PROBLEM DESCRIPTION - The entries are to be reproduced verbatim, and their pictures left out.

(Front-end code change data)
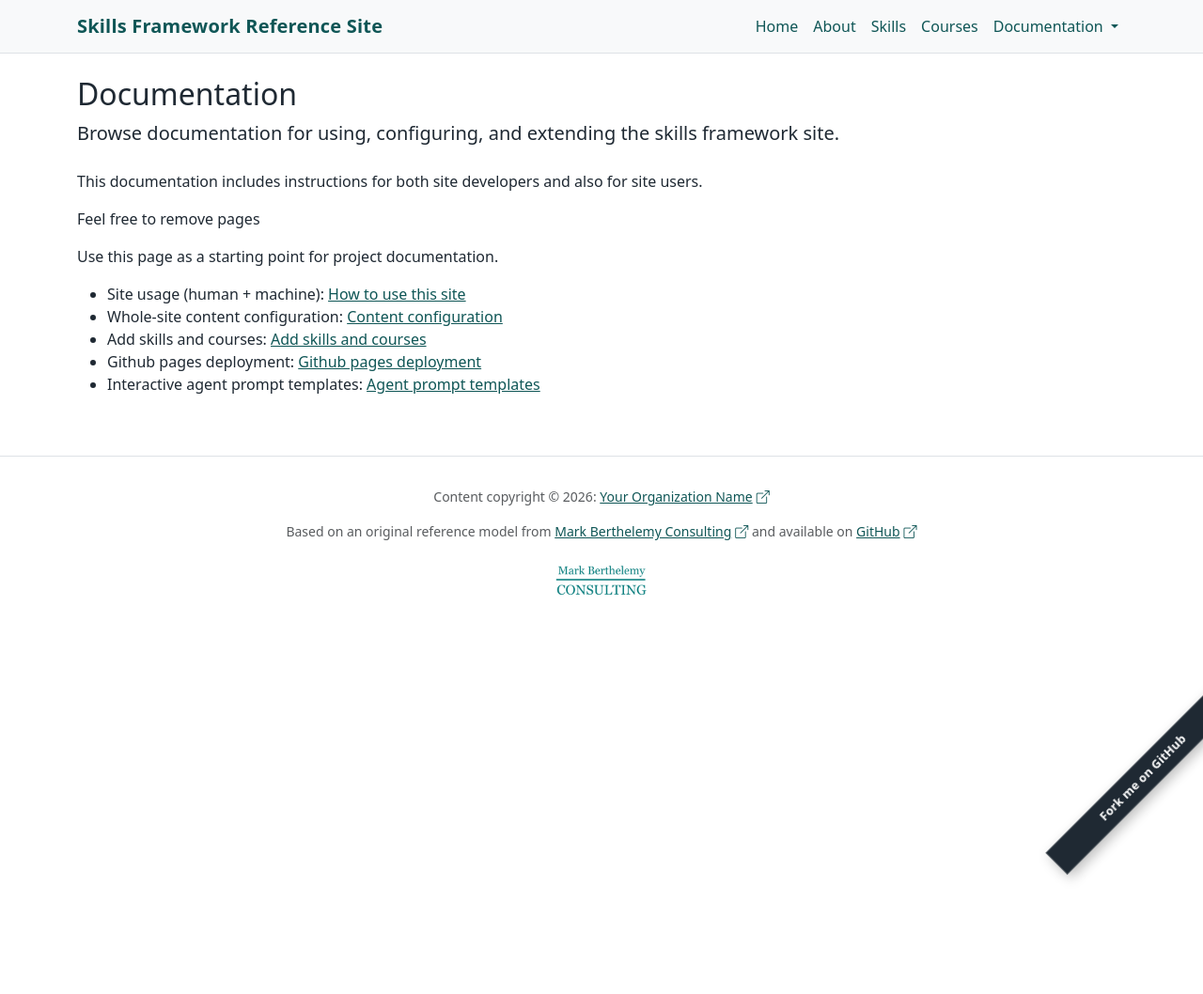
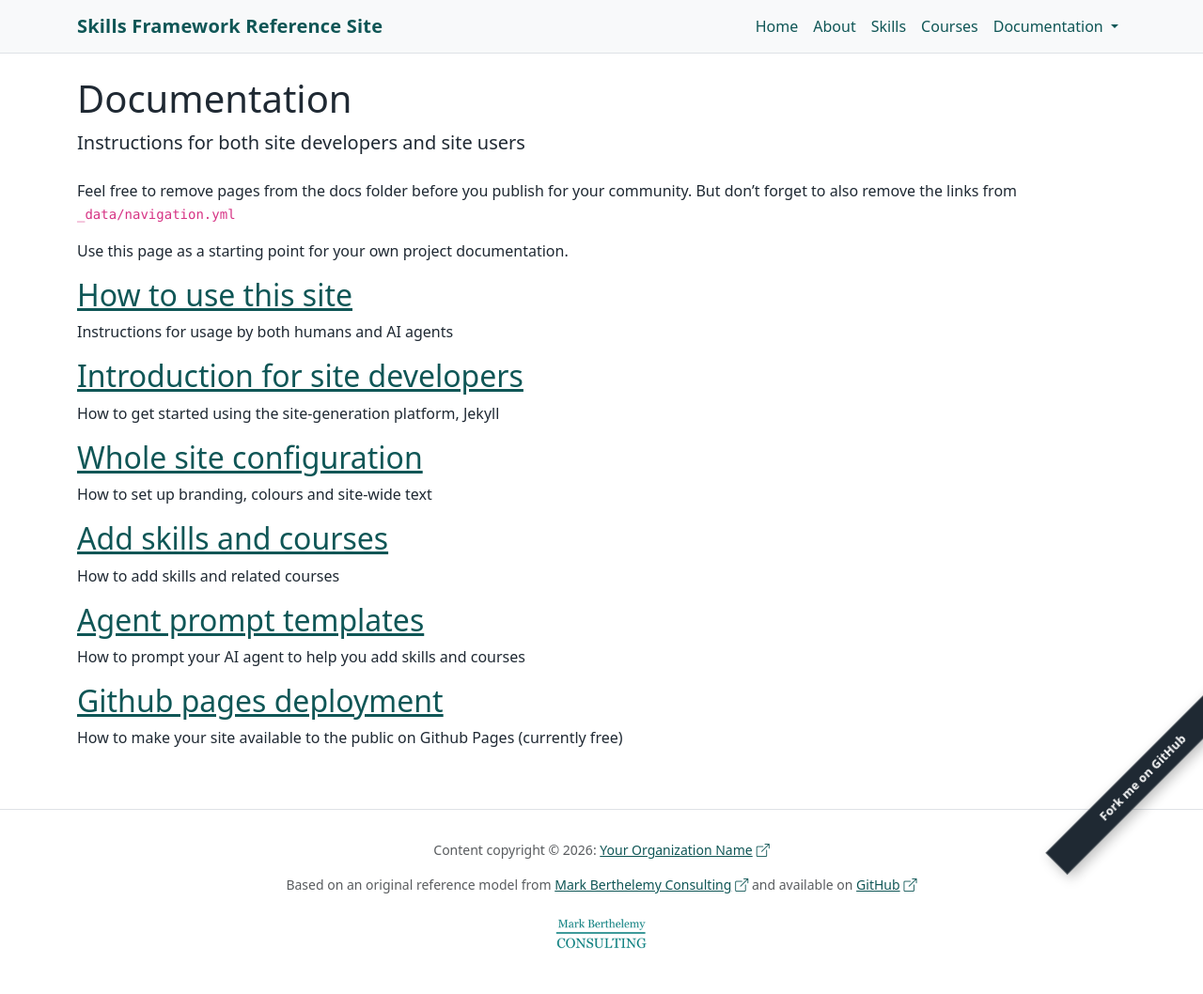
Before and after one commit to berthelemy/skills-framework, a Jekyll site: the page built from _pages/docs/index.md, in a window 1280 px wide. Shown: the whole page at 94% size. Built offline with Jekyll 4.4.1, drawn with Linux system fonts in a browser that asks for light colours.

Commit message:
Update docs

```diff
--- a/_includes/head.html
+++ b/_includes/head.html
@@ -140,6 +140,11 @@
       border-color: var(--brand-accent);
     }
 
+    .dropdown-item:active {
+        background-color: #fff;
+    }
+
+
     .navbar-brand {
       font-weight: 700;
       letter-spacing: 0.2px;
--- a/_layouts/page.html
+++ b/_layouts/page.html
@@ -3,7 +3,7 @@ layout: default
 ---
 <div class="container">
   <header class="mb-4">
-    <h1 class="h2 mb-2">{{ page.title }}</h1>
+    <h1 class="mb-2">{{ page.title }}</h1>
     {% if page.description %}
       <p class="lead mb-0">{{ page.description }}</p>
     {% endif %}
--- a/_pages/docs/index.md
+++ b/_pages/docs/index.md
@@ -1,20 +1,36 @@
 ---
 layout: page
 title: Documentation
-description: Browse documentation for using, configuring, and extending the skills framework site.
+description: Instructions for both site developers and site users
 og_type: website
 image: /assets/images/social-card.svg
 permalink: /docs/
 ---
 
-This documentation includes instructions for both site developers and also for site users.
+Feel free to remove pages from the docs folder before you publish for your community. But don't forget to also remove the links from `_data/navigation.yml`
 
-Feel free to remove pages
+Use this page as a starting point for your own project documentation.
 
-Use this page as a starting point for project documentation.
+## [How to use this site]({% link _pages/docs/how-to-use-site.md %})
 
-- Site usage (human + machine): [How to use this site]({% link _pages/docs/how-to-use-site.md %})
-- Whole-site content configuration: [Content configuration]({% link _pages/docs/content-configuration.md %})
-- Add skills and courses: [Add skills and courses]({% link _pages/docs/add-skills-and-courses.md %})
-- Github pages deployment: [Github pages deployment]({% link _pages/docs/github-pages-deployment.md %})
-- Interactive agent prompt templates: [Agent prompt templates]({% link _pages/docs/agent-prompts.md %})
+Instructions for usage by both humans and AI agents
+
+## [Introduction for site developers]({% link _pages/docs/intro-site-developers.md %})
+
+How to get started using the site-generation platform, Jekyll
+
+## [Whole site configuration]({% link _pages/docs/content-configuration.md %})
+
+How to set up branding, colours and site-wide text
+
+## [Add skills and courses]({% link _pages/docs/add-skills-and-courses.md %})
+
+How to add skills and related courses
+
+## [Agent prompt templates]({% link _pages/docs/agent-prompts.md %})
+
+How to prompt your AI agent to help you add skills and courses
+
+## [Github pages deployment]({% link _pages/docs/github-pages-deployment.md %})
+
+How to make your site available to the public on Github Pages (currently free)
```
Also changed, not shown: _pages/docs/how-to-use-site.md (+13 -1 lines), _pages/docs/intro-site-developers.md (added, +4 -0 lines).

YOUR SOLUTION -
Before and after one commit to berthelemy/skills-framework, a Jekyll site: the page built from _pages/docs/index.md, in a window 1280 px wide. Shown: the whole page at 94% size. Built offline with Jekyll 4.4.1, drawn with Linux system fonts in a browser that asks for light colours.

Commit message:
Update docs

```diff
--- a/_includes/head.html
+++ b/_includes/head.html
@@ -140,6 +140,11 @@
       border-color: var(--brand-accent);
     }
 
+    .dropdown-item:active {
+        background-color: #fff;
+    }
+
+
     .navbar-brand {
       font-weight: 700;
       letter-spacing: 0.2px;
--- a/_layouts/page.html
+++ b/_layouts/page.html
@@ -3,7 +3,7 @@ layout: default
 ---
 <div class="container">
   <header class="mb-4">
-    <h1 class="h2 mb-2">{{ page.title }}</h1>
+    <h1 class="mb-2">{{ page.title }}</h1>
     {% if page.description %}
       <p class="lead mb-0">{{ page.description }}</p>
     {% endif %}
--- a/_pages/docs/index.md
+++ b/_pages/docs/index.md
@@ -1,20 +1,36 @@
 ---
 layout: page
 title: Documentation
-description: Browse documentation for using, configuring, and extending the skills framework site.
+description: Instructions for both site developers and site users
 og_type: website
 image: /assets/images/social-card.svg
 permalink: /docs/
 ---
 
-This documentation includes instructions for both site developers and also for site users.
+Feel free to remove pages from the docs folder before you publish for your community. But don't forget to also remove the links from `_data/navigation.yml`
 
-Feel free to remove pages
+Use this page as a starting point for your own project documentation.
 
-Use this page as a starting point for project documentation.
+## [How to use this site]({% link _pages/docs/how-to-use-site.md %})
 
-- Site usage (human + machine): [How to use this site]({% link _pages/docs/how-to-use-site.md %})
-- Whole-site content configuration: [Content configuration]({% link _pages/docs/content-configuration.md %})
-- Add skills and courses: [Add skills and courses]({% link _pages/docs/add-skills-and-courses.md %})
-- Github pages deployment: [Github pages deployment]({% link _pages/docs/github-pages-deployment.md %})
-- Interactive agent prompt templates: [Agent prompt templates]({% link _pages/docs/agent-prompts.md %})
+Instructions for usage by both humans and AI agents
+
+## [Introduction for site developers]({% link _pages/docs/intro-site-developers.md %})
+
+How to get started using the site-generation platform, Jekyll
+
+## [Whole site configuration]({% link _pages/docs/content-configuration.md %})
+
+How to set up branding, colours and site-wide text
+
+## [Add skills and courses]({% link _pages/docs/add-skills-and-courses.md %})
+
+How to add skills and related courses
+
+## [Agent prompt templates]({% link _pages/docs/agent-prompts.md %})
+
+How to prompt your AI agent to help you add skills and courses
+
+## [Github pages deployment]({% link _pages/docs/github-pages-deployment.md %})
+
+How to make your site available to the public on Github Pages (currently free)
```
Also changed, not shown: _pages/docs/how-to-use-site.md (+13 -1 lines), _pages/docs/intro-site-developers.md (added, +4 -0 lines).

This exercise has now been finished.